Going line by line through the entries, count those containing "styles" and state only the result.
··· Data under study ···
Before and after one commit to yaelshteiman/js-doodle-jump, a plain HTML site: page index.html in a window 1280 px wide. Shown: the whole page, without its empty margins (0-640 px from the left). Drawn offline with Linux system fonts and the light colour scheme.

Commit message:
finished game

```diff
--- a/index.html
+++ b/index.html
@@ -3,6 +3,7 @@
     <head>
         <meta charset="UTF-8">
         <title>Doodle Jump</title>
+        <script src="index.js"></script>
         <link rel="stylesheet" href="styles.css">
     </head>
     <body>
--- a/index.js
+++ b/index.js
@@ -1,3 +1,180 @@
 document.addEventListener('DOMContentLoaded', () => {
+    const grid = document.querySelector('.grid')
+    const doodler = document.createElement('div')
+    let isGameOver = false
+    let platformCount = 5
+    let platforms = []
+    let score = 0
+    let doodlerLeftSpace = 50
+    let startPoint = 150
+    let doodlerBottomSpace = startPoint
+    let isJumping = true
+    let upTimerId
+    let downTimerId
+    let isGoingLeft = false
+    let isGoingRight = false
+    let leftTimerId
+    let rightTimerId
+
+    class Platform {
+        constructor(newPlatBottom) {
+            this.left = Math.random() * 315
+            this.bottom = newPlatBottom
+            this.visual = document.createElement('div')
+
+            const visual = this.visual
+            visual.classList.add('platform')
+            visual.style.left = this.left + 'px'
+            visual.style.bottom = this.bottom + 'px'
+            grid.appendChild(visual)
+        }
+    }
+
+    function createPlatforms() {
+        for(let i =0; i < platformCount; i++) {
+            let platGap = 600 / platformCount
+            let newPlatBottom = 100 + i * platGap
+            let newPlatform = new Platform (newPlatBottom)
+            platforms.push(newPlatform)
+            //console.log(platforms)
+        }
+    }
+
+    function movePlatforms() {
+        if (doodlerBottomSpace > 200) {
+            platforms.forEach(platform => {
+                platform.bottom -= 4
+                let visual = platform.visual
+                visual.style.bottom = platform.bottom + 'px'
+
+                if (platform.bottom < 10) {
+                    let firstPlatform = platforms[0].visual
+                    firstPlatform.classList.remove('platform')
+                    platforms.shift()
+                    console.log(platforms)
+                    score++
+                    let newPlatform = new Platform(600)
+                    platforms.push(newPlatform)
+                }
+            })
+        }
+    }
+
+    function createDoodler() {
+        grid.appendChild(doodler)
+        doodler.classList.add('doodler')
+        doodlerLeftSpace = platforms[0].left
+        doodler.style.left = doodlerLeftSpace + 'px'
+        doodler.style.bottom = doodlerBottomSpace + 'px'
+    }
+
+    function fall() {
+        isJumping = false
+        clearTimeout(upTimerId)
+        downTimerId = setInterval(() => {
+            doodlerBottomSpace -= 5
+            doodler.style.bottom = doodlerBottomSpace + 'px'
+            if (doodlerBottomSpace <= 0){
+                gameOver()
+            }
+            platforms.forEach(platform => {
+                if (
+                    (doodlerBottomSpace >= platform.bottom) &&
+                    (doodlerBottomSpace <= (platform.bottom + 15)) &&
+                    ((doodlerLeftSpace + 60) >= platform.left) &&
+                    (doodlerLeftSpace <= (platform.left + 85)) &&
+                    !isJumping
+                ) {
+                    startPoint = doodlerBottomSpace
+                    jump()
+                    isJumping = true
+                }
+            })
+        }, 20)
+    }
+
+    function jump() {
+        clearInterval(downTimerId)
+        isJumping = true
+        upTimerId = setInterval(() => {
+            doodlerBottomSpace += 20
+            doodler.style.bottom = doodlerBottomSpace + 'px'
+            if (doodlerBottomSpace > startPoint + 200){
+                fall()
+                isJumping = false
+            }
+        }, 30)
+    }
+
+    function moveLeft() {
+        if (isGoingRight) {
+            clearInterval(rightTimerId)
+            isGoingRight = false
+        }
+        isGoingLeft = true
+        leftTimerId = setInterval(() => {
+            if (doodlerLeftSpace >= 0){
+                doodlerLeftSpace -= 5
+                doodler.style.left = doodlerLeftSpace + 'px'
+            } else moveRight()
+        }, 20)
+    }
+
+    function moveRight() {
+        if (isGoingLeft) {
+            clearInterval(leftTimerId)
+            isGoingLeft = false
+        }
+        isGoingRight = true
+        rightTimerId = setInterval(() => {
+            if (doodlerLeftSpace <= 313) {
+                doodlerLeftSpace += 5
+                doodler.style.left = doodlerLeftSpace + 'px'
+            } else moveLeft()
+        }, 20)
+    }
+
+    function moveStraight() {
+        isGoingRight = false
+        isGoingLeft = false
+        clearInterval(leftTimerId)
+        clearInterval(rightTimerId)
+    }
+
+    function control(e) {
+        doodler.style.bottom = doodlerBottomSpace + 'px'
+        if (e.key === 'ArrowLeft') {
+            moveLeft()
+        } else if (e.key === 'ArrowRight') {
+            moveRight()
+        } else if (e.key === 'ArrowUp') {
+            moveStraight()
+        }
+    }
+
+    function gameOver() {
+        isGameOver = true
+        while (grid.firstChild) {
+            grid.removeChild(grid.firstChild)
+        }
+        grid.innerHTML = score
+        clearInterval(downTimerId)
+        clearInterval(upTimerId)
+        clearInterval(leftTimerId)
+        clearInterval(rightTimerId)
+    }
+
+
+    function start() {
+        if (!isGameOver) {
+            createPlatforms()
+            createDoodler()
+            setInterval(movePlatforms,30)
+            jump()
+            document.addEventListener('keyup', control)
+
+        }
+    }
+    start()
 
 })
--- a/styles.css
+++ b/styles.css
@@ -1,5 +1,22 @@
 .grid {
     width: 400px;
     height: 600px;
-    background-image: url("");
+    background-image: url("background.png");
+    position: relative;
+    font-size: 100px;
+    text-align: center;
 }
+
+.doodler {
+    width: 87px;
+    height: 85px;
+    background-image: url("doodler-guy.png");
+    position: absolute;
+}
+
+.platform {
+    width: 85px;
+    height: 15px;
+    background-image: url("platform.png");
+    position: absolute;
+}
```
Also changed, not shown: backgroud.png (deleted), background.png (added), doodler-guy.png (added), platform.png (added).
···
··· Data under study ···
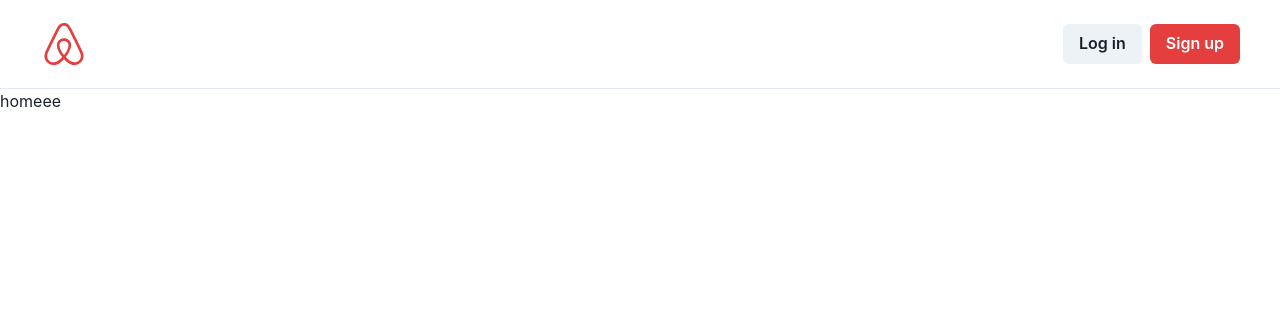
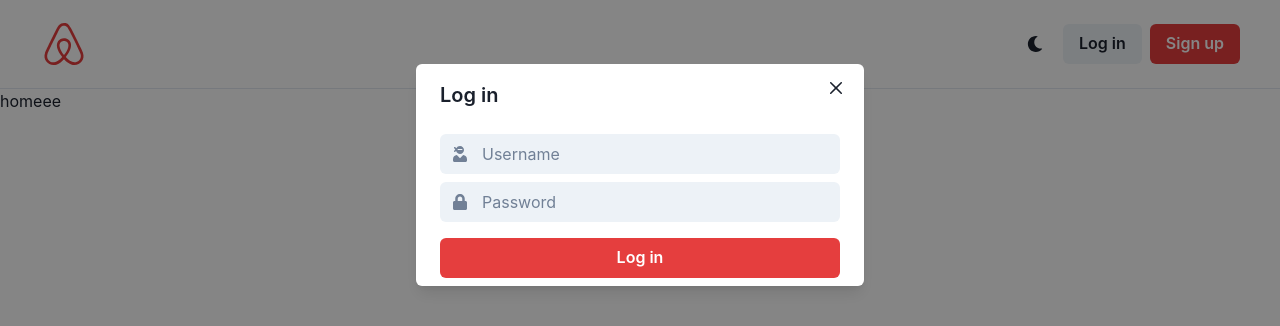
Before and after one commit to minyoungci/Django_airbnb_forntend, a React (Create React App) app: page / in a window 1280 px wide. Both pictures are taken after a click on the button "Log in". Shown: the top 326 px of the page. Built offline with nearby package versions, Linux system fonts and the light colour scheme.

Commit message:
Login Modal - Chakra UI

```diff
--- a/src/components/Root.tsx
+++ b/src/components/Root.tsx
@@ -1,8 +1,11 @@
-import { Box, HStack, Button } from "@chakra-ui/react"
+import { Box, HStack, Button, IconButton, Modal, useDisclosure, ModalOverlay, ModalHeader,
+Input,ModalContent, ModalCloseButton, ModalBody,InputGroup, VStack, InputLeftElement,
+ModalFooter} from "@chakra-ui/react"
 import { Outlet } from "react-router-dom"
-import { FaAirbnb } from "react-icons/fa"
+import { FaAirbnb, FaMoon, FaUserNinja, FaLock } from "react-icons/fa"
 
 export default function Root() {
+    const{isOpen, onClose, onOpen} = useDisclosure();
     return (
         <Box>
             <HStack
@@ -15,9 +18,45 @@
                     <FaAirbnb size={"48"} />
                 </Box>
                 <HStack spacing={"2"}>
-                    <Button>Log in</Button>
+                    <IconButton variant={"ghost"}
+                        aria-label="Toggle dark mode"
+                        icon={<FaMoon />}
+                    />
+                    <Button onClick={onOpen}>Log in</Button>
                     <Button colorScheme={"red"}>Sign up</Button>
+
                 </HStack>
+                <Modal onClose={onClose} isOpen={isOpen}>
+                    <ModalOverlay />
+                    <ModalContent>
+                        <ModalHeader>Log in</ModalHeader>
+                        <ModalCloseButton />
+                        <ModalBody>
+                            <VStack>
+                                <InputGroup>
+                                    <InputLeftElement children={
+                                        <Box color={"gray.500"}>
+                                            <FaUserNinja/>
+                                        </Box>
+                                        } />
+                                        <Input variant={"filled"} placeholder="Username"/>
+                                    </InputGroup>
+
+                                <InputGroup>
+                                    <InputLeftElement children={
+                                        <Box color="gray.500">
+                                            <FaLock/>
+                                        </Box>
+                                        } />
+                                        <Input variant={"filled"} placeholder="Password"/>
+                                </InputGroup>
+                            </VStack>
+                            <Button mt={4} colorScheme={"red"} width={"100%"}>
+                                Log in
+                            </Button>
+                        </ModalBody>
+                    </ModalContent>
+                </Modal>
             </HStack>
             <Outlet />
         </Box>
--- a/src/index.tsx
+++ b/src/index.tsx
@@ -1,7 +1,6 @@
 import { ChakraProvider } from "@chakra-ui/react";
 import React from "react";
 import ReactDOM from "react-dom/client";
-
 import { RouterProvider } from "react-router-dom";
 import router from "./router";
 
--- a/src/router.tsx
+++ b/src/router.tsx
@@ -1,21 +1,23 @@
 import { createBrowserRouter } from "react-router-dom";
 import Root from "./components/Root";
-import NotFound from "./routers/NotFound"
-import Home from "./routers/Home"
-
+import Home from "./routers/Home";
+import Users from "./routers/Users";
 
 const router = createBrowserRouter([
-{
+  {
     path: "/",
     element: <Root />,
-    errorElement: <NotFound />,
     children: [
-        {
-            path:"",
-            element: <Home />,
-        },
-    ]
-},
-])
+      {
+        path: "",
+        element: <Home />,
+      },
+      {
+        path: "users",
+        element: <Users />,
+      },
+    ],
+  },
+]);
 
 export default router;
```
···
··· Data under study ···
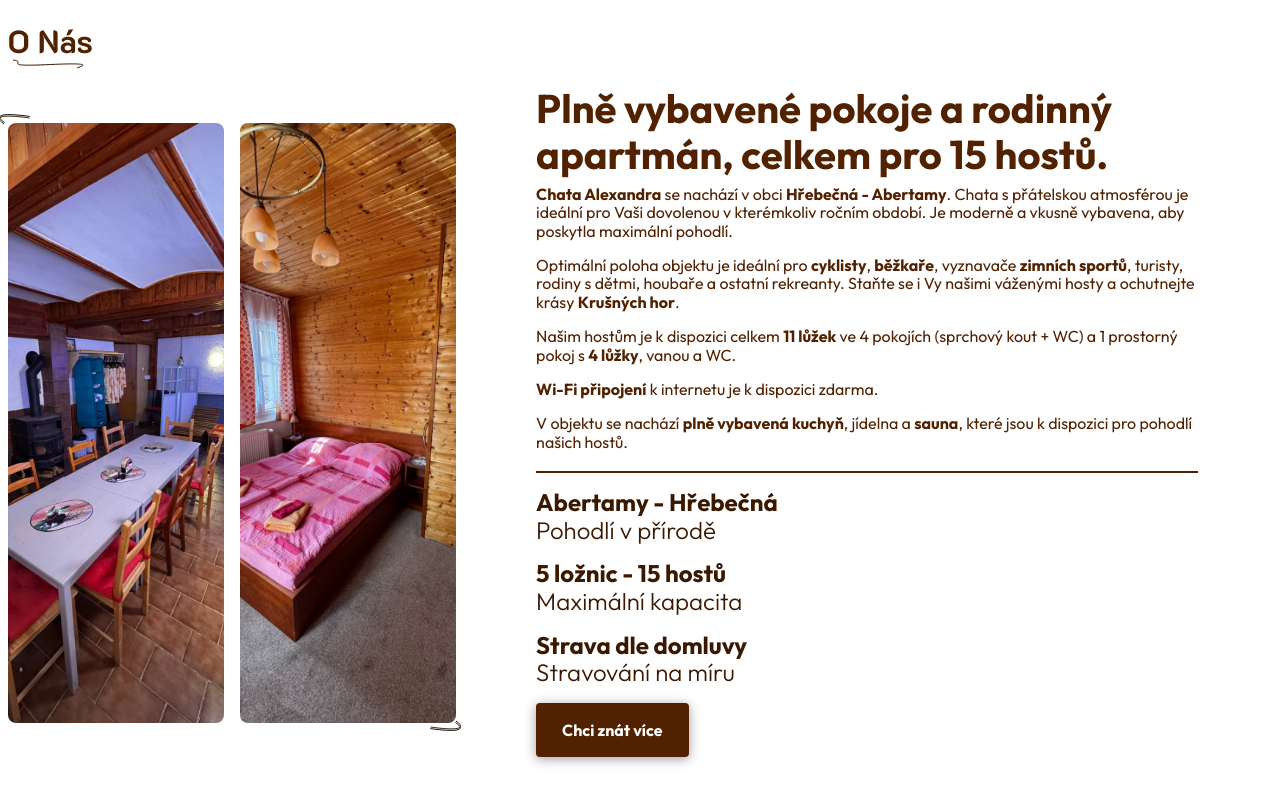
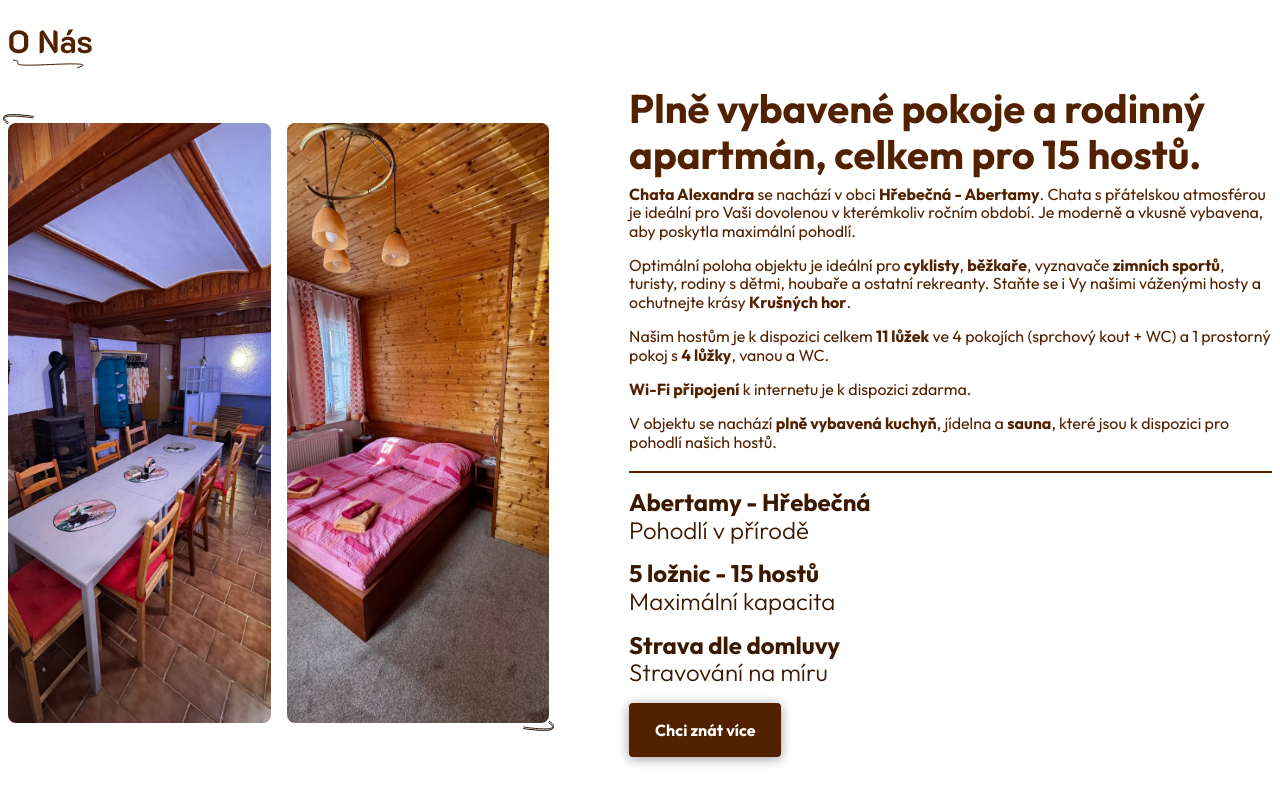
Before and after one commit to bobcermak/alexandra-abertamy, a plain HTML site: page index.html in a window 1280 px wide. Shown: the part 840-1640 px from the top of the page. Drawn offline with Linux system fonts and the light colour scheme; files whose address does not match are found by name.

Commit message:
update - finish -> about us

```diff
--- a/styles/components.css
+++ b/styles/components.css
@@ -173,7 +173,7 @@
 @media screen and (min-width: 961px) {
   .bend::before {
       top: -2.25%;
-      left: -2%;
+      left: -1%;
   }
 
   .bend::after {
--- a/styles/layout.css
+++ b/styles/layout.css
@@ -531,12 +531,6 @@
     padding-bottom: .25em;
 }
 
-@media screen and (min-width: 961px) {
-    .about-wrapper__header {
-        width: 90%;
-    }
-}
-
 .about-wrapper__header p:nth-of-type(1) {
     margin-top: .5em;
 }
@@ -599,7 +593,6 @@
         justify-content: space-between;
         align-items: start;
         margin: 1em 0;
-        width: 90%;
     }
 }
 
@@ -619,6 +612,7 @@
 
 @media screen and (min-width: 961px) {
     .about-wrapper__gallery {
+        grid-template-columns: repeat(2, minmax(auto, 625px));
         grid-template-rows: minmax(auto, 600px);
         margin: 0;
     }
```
···
• [Exercise result]:
7